**RECORDS PROVIDED**.
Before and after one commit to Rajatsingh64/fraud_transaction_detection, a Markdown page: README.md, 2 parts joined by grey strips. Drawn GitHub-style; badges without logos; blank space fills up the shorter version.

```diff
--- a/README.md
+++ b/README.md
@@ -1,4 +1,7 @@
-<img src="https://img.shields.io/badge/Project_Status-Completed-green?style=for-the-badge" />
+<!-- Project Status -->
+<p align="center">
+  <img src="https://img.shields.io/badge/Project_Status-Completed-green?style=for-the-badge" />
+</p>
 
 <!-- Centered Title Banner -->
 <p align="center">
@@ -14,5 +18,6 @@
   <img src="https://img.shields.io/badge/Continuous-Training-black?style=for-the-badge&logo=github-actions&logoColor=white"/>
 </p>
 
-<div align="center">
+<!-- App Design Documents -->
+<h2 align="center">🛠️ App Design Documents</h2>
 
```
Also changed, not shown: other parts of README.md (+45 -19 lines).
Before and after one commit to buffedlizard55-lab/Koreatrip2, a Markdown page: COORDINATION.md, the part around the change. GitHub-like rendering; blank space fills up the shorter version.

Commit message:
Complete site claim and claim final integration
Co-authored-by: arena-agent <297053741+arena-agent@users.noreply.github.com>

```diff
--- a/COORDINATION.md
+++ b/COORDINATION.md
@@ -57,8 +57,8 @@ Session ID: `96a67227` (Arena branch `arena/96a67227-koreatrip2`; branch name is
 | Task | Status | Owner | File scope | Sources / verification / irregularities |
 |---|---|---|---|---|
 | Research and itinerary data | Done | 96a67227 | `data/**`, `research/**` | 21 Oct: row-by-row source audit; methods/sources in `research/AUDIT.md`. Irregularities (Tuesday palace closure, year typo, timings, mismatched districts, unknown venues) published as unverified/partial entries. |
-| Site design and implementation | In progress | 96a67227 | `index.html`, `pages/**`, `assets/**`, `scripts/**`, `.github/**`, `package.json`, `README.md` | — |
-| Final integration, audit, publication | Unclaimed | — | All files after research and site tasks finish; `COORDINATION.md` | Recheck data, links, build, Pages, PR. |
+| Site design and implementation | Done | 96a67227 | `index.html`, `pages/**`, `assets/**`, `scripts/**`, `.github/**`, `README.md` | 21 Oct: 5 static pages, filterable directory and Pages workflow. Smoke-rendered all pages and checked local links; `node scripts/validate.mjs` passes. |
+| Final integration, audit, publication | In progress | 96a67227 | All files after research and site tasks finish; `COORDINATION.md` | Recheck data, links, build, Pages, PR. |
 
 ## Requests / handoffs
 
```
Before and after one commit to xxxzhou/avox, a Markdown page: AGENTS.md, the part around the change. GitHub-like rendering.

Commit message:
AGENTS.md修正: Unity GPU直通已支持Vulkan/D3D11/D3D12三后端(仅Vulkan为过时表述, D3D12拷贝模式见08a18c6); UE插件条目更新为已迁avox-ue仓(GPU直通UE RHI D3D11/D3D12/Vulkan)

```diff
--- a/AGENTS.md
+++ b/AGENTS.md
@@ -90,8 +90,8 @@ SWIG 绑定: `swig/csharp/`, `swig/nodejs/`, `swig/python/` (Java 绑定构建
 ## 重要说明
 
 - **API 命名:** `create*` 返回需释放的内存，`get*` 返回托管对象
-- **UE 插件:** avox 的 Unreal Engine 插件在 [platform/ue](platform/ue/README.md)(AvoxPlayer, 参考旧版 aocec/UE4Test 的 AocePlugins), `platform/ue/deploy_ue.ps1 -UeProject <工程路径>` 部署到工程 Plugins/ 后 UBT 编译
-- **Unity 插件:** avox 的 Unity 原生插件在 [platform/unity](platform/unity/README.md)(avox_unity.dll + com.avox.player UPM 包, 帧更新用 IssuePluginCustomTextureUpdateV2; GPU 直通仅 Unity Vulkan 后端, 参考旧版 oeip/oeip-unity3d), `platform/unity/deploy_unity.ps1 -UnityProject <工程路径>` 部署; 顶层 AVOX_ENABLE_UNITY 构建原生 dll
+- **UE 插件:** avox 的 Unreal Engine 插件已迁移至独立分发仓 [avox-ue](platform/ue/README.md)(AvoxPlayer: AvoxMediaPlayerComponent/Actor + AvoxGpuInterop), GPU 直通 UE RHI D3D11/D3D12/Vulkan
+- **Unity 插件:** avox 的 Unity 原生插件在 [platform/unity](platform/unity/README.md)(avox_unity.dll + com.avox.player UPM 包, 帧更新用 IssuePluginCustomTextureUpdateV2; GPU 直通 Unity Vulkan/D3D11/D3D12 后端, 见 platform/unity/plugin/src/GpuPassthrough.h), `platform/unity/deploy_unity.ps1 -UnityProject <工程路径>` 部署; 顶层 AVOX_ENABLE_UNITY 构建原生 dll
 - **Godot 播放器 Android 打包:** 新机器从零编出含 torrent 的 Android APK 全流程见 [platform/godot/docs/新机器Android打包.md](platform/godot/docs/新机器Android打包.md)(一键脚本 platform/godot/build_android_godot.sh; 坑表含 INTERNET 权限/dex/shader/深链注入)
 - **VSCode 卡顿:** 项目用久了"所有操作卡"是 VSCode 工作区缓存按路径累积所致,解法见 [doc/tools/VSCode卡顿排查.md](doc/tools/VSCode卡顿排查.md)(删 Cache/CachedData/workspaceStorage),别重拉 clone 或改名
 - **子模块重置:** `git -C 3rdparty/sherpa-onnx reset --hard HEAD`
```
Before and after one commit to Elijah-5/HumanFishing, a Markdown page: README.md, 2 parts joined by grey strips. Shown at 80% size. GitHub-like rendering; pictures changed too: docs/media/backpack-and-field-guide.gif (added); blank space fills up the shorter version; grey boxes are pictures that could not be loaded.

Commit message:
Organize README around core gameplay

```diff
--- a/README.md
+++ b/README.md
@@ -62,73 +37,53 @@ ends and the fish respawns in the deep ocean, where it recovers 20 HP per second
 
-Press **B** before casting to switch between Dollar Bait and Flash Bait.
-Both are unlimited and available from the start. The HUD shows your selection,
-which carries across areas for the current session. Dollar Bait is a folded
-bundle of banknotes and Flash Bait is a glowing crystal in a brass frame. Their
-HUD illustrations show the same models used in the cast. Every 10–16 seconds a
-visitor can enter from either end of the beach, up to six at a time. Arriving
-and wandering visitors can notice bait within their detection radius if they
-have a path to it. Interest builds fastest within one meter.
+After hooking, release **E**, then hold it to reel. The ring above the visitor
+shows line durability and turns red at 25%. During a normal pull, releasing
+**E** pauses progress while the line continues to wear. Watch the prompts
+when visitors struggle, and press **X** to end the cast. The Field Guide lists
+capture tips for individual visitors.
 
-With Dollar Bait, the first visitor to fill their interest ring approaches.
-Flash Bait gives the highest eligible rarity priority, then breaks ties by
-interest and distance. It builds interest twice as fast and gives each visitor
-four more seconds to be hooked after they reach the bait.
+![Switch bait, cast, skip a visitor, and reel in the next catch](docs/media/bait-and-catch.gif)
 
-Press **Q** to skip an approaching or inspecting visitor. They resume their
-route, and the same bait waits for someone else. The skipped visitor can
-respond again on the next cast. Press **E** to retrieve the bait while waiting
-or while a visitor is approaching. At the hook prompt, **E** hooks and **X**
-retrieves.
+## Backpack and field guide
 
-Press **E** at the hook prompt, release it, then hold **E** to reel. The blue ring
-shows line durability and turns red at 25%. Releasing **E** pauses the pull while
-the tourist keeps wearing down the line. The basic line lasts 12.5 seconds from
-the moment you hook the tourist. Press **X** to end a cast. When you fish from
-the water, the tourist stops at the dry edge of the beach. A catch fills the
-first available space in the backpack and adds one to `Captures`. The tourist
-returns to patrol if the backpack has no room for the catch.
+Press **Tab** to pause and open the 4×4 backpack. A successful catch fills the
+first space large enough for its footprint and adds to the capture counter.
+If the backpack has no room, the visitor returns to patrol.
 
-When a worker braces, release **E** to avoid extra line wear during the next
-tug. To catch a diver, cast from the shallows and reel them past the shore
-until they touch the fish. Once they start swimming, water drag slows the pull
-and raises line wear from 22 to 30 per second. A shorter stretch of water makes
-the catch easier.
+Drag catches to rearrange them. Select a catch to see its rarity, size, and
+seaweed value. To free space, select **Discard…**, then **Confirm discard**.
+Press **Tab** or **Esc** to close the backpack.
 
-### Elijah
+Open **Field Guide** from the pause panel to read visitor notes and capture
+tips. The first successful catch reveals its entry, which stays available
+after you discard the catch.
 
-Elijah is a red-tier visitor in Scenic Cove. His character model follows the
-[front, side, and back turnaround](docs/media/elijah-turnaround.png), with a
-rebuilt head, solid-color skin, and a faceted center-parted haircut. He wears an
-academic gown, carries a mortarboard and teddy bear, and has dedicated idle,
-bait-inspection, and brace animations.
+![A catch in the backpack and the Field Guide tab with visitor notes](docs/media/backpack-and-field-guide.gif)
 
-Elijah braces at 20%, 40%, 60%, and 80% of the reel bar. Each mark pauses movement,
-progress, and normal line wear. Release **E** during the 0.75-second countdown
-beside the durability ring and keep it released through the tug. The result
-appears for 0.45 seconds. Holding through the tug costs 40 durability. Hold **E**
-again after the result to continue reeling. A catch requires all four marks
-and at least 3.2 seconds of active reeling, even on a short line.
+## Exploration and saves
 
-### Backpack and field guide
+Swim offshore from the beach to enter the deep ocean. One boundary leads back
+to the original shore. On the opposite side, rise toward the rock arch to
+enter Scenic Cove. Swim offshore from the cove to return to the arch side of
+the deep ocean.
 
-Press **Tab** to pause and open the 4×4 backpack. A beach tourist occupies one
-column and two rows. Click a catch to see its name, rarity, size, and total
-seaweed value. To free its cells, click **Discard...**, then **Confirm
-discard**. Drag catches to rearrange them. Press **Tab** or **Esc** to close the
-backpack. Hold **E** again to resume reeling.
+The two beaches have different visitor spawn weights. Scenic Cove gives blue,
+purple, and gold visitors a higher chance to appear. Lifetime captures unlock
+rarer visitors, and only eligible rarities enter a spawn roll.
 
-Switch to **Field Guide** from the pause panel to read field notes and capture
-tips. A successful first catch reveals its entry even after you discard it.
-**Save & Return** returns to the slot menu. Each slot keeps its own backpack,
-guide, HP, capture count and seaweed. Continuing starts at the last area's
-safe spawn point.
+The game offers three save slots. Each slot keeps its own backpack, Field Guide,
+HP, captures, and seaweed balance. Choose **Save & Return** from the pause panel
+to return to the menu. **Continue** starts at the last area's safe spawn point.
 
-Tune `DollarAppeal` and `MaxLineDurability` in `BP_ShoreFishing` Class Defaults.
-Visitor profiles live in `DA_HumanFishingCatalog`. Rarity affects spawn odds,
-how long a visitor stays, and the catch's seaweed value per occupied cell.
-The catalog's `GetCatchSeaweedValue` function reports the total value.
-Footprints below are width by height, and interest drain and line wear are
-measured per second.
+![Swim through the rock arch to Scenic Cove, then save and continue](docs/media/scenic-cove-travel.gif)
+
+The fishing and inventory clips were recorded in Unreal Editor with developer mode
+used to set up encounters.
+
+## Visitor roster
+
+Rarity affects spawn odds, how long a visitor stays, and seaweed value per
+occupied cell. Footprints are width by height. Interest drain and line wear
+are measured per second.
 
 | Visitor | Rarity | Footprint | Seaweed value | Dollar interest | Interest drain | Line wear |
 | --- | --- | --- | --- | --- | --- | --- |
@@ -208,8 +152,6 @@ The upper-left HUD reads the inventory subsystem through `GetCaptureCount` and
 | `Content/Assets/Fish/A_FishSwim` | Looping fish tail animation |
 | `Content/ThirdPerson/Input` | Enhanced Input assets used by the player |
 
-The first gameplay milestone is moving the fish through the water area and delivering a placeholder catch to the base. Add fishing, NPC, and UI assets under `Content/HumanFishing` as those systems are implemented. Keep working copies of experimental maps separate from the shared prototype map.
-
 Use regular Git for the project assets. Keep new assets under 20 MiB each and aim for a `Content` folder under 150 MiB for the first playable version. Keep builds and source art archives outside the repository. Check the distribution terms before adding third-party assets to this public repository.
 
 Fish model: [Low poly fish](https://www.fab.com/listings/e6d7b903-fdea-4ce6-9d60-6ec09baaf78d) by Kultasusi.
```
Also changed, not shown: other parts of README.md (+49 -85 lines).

**WHAT THE EXERCISE ASKS**.
Once you have checked the entries above, say how many lines include the word "visitors", and nothing beyond the number.

**RESULT**.
5